Search the listing for the word "would". Copy every line where it is found.

══════

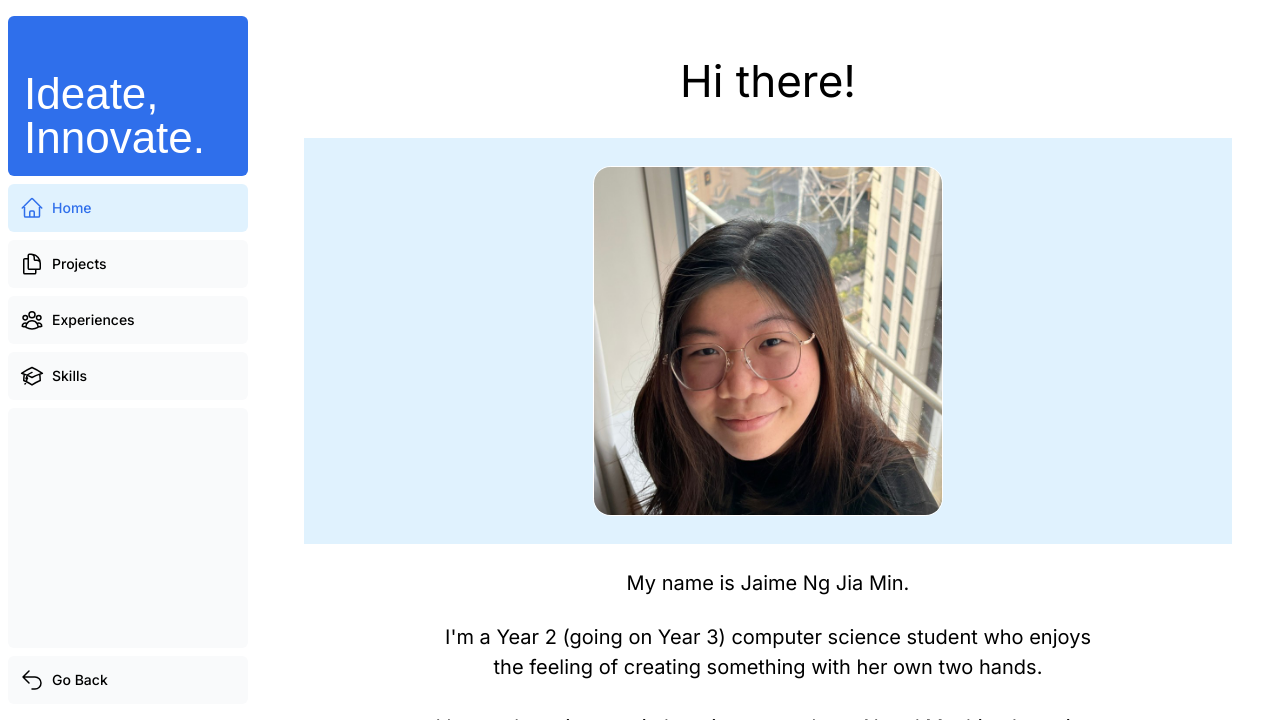
Repository: ThatGirlJam/jaime-portfolio
Page: /dashboard
The author's editor kept a copy of each file at every save. The page is drawn from the files as they stood at one save, then again after a run of saves.
The browser window is 1280 px wide. The pictures show the whole page.
An inner scrolling area shows only its first screen. Some web fonts or font styles are not loaded; a fallback is used. The project was rebuilt for these pictures with package versions that can differ from the ones it lists, and the page was loaded fresh each time. The framework's server and built-in components were replaced by stand-ins that run in the browser. Also part of the build but not shown: next.config.js.

Above is the page before, as saved 2024-04-10 00:48:35.

### app/dashboard/page.tsx
import Image from "next/image";

export default function Page() {
  const imageStyle = {
    borderRadius: '5%',
    border: '1px solid #fff',
  };

  const divStyle = {
    display: 'flex',
    justifyContent: 'center', // Horizontally center the image
  };

  const dashedLineStyle = {
    width: '200px',
    height: '2px',
    border: '1px dashed black',
    margin: '20px auto', // Center the dashed line horizontally
  };

  return (
    <div className="text-center"> {/* Apply text-center class to center-align all content */}
      <p className="text-[44px]"> Hi there! </p>
      <br/>

      <div className="bg-sky-100 py-7 backdrop-opacity-40">
        <div style={divStyle}>
          <Image
            src="/jaime-linkedin-photo.jpeg"
            width={350}
            height={350}
            style={imageStyle}
            alt="Screenshots of jaime linkedin photo"
          />
        </div>
      </div>
      <br/>

      <p className="text-[20px]"> My name is Jaime Ng Jia Min. </p>
      <br/>
      <div className="max-w-2xl mx-auto"> {/* Apply mx-auto class to horizontally center the div */}
        <p className="text-[20px]">
          I'm a Year 2 (going on Year 3) computer science student who enjoys the feeling of creating something with her own two hands. <br/><br/>
          I have a keen interest in learning more about AI and Machine Learning, Software Development and Cyber Security. As I'm still exploring my passions, I'm
          be eager to learn anything even if it is outside my comfort zone. <br/> <br/>
          I have outlined some of my projects, experiences and skills on this website for your perusal. This website was built using Next.js too!
        </p>
      </div>
      <br/>

      {/* Dashed line */}
      <div style={dashedLineStyle}></div>

      <p className="text-[30px]">
        I would be happy to connect!
      </p>

      {/* Dashed line */}
      <div style={dashedLineStyle}></div>

      <br/>
      <p className="text-[20px]">
        Feel free to contact me using any of the methods below.
      </p>

      <br/>

      <ul>
        <li>Github: <a href="https://github.com/ThatGirlJam" target="_blank" className="text-blue-500">link to my GitHub</a> </li>
        <li>Email: <a href="mailto: jaimengjm@gmail.com" className="text-blue-500">jaimengjm@gmail.com</a> </li>
        <li>LinkedIn: <a href="https://www.linkedin.com/in/jaime-ng-jm/" target="_blank" className="text-blue-500">link to my LinkedIn Page</a> </li>
      </ul>
    </div>
  );
}

### app/ui/fonts.ts
import { Inter } from 'next/font/google';
import { Lusitana } from 'next/font/google';

export const inter = Inter({ subsets: ['latin'] });

export const lusitana = Lusitana({
  weight: ['400', '700'],
  subsets: ['latin'],
});

### app/ui/dashboard/sidenav.tsx
import Link from 'next/link';
import NavLinks from '@/app/ui/dashboard/nav-links';
import BannerLogo from '@/app/ui/banner-logo';
import { ArrowUturnLeftIcon } from '@heroicons/react/24/outline';

export default function SideNav() {
  return (
    <div className="flex h-full flex-col px-3 py-4 md:px-2">
      <Link
        className="h-25 mb-2 flex items-end justify-start rounded-md bg-blue-600 p-4 md:h-40"
        href="/"
      >
        <div className="w-32 text-white md:w-40">
          <BannerLogo />
        </div>
      </Link>
      <div className="flex grow flex-row justify-between space-x-2 md:flex-col md:space-x-0 md:space-y-2">
        <NavLinks />
        <div className="hidden h-auto w-full grow rounded-md bg-gray-50 md:block"></div>
        <Link href="/">
          <button className="flex h-[48px] w-full grow items-center justify-center gap-2 rounded-md bg-gray-50 p-3 text-sm font-medium hover:bg-sky-100 hover:text-blue-600 md:flex-none md:justify-start md:p-2 md:px-3">
            <ArrowUturnLeftIcon className="w-6" />
            <div className="hidden md:block">Go Back</div>
          </button>
        </Link>
      </div>
    </div>
  );
}

### app/ui/dashboard/nav-links.tsx
'use client';

import {
  UserGroupIcon,
  HomeIcon,
  DocumentDuplicateIcon,
  AcademicCapIcon,
} from '@heroicons/react/24/outline';
import Link from 'next/link';
import { usePathname } from 'next/navigation';
import clsx from 'clsx';

// Map of links to display in the side navigation.
// Depending on the size of the application, this would be stored in a database.
const links = [
  { name: 'Home', href: '/dashboard', icon: HomeIcon },
  {
    name: 'Projects',
    href: '/dashboard/projects',
    icon: DocumentDuplicateIcon,
  },
  { name: 'Experiences', href: '/dashboard/experiences', icon: UserGroupIcon },
  { name: 'Skills', href: '/dashboard/skills', icon: AcademicCapIcon },
];

export default function NavLinks() {
  const pathname = usePathname();

  return (
    <>
      {links.map((link) => {
        const LinkIcon = link.icon;
        return (
          <Link
            key={link.name}
            href={link.href}
            //When the link.href aka link of the nav option matches the curr path name, turn blue to show user is on that page
            className={clsx(
              'flex h-[48px] grow items-center justify-center gap-2 rounded-md bg-gray-50 p-3 text-sm font-medium hover:bg-sky-100 hover:text-blue-600 md:flex-none md:justify-start md:p-2 md:px-3',
              {
                'bg-sky-100 text-blue-600': pathname === link.href,
              },
            )}
          >
            <LinkIcon className="w-6" />
            <p className="hidden md:block">{link.name}</p>
          </Link>
        );
      })}
    </>
  );
}

### app/ui/banner-logo.tsx
import { lusitana } from '@/app/ui/fonts';

export default function BannerLogo() {
  return (
    <div
      className={`${lusitana.className} flex flex-row items-center leading-none text-white`}
    >
      <p className="text-[44px]">Ideate, Innovate.</p>
    </div>
  );
}

Loaded but not shown: app/layout.tsx (common file); app/dashboard/layout.tsx (common file); app/ui/global.css (common file); tailwind.config.ts (common file)

After the next 2 saves:
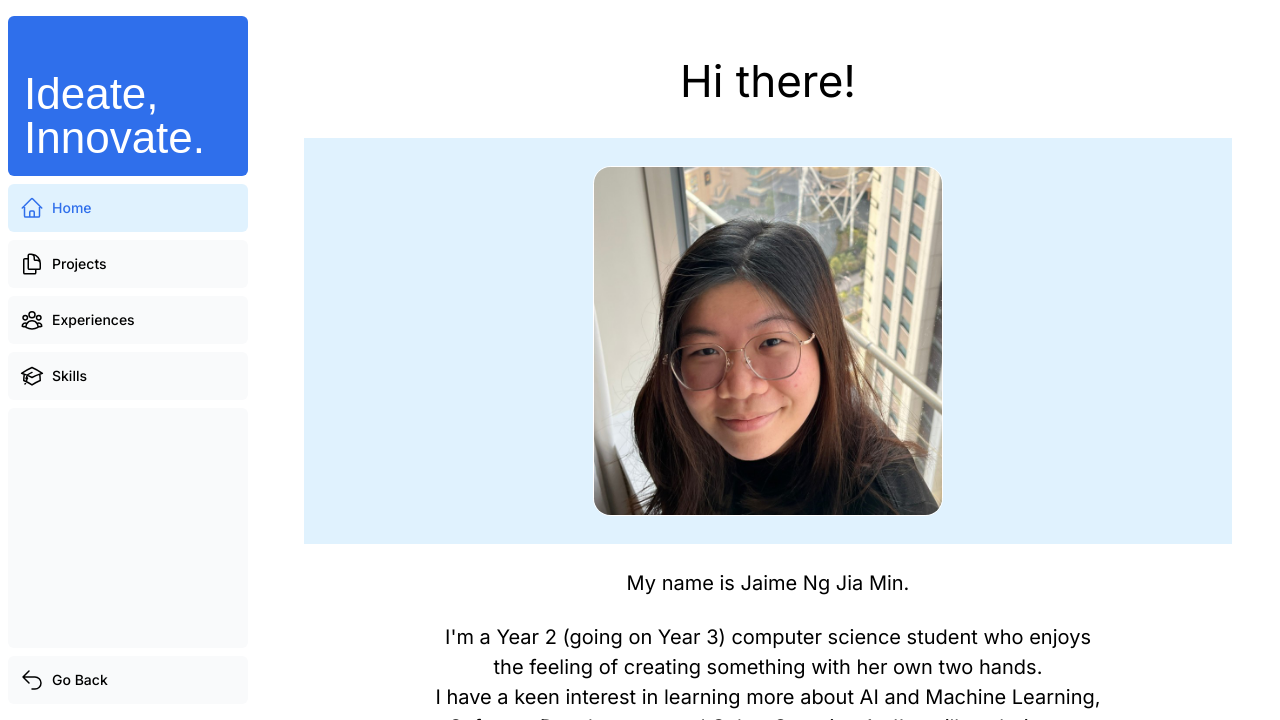
The 2 saves are shown as one change because 1 did not build or start.
The last was saved 29 min 37 s later.
--- a/app/dashboard/page.tsx
+++ b/app/dashboard/page.tsx
@@ -1,4 +1,4 @@
-import Image from "next/image";
+import Image from 'next/image';
 
 export default function Page() {
   const imageStyle = {
@@ -19,10 +19,11 @@ export default function Page() {
   };
 
   return (
-    <div className="text-center"> {/* Apply text-center class to center-align all content */}
+    <div className="text-center">
+      {' '}
+      {/* Apply text-center class to center-align all content */}
       <p className="text-[44px]"> Hi there! </p>
-      <br/>
-
+      <br />
       <div className="bg-sky-100 py-7 backdrop-opacity-40">
         <div style={divStyle}>
           <Image
@@ -34,41 +35,63 @@ export default function Page() {
           />
         </div>
       </div>
-      <br/>
-
+      <br />
       <p className="text-[20px]"> My name is Jaime Ng Jia Min. </p>
-      <br/>
-      <div className="max-w-2xl mx-auto"> {/* Apply mx-auto class to horizontally center the div */}
+      <br />
+      <div className="mx-auto max-w-2xl">
+        {' '}
+        {/* Apply mx-auto class to horizontally center the div */}
         <p className="text-[20px]">
-          I'm a Year 2 (going on Year 3) computer science student who enjoys the feeling of creating something with her own two hands. <br/><br/>
-          I have a keen interest in learning more about AI and Machine Learning, Software Development and Cyber Security. As I'm still exploring my passions, I'm
-          be eager to learn anything even if it is outside my comfort zone. <br/> <br/>
-          I have outlined some of my projects, experiences and skills on this website for your perusal. This website was built using Next.js too!
+          I'm a Year 2 (going on Year 3) computer science student who enjoys the
+          feeling of creating something with her own two hands.
+        </p>
+        <p className="text-[20px]">
+          I have a keen interest in learning more about AI and Machine Learning,
+          Software Development and Cyber Security. As I'm still exploring my
+          passions, I'm be eager to learn anything even if it is outside my
+          comfort zone. <br /> <br />I have outlined some of my projects,
+          experiences and skills on this website for your perusal. This website
+          was built using Next.js too!
         </p>
       </div>
-      <br/>
-
+      <br />
       {/* Dashed line */}
       <div style={dashedLineStyle}></div>
-
-      <p className="text-[30px]">
-        I would be happy to connect!
-      </p>
-
+      <p className="text-[30px]">I would be happy to connect!</p>
       {/* Dashed line */}
       <div style={dashedLineStyle}></div>
-
-      <br/>
+      <br />
       <p className="text-[20px]">
         Feel free to contact me using any of the methods below.
       </p>
-
-      <br/>
-
+      <br />
       <ul>
-        <li>Github: <a href="https://github.com/ThatGirlJam" target="_blank" className="text-blue-500">link to my GitHub</a> </li>
-        <li>Email: <a href="mailto: jaimengjm@gmail.com" className="text-blue-500">jaimengjm@gmail.com</a> </li>
-        <li>LinkedIn: <a href="https://www.linkedin.com/in/jaime-ng-jm/" target="_blank" className="text-blue-500">link to my LinkedIn Page</a> </li>
+        <li>
+          Github:{' '}
+          <a
+            href="https://github.com/ThatGirlJam"
+            target="_blank"
+            className="text-blue-500"
+          >
+            link to my GitHub
+          </a>{' '}
+        </li>
+        <li>
+          Email:{' '}
+          <a href="mailto: jaimengjm@gmail.com" className="text-blue-500">
+            jaimengjm@gmail.com
+          </a>{' '}
+        </li>
+        <li>
+          LinkedIn:{' '}
+          <a
+            href="https://www.linkedin.com/in/jaime-ng-jm/"
+            target="_blank"
+            className="text-blue-500"
+          >
+            link to my LinkedIn Page
+          </a>{' '}
+        </li>
       </ul>
     </div>
   );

══════

= Written solution =
        I would be happy to connect!
// Depending on the size of the application, this would be stored in a database.
-        I would be happy to connect!
+      <p className="text-[30px]">I would be happy to connect!</p>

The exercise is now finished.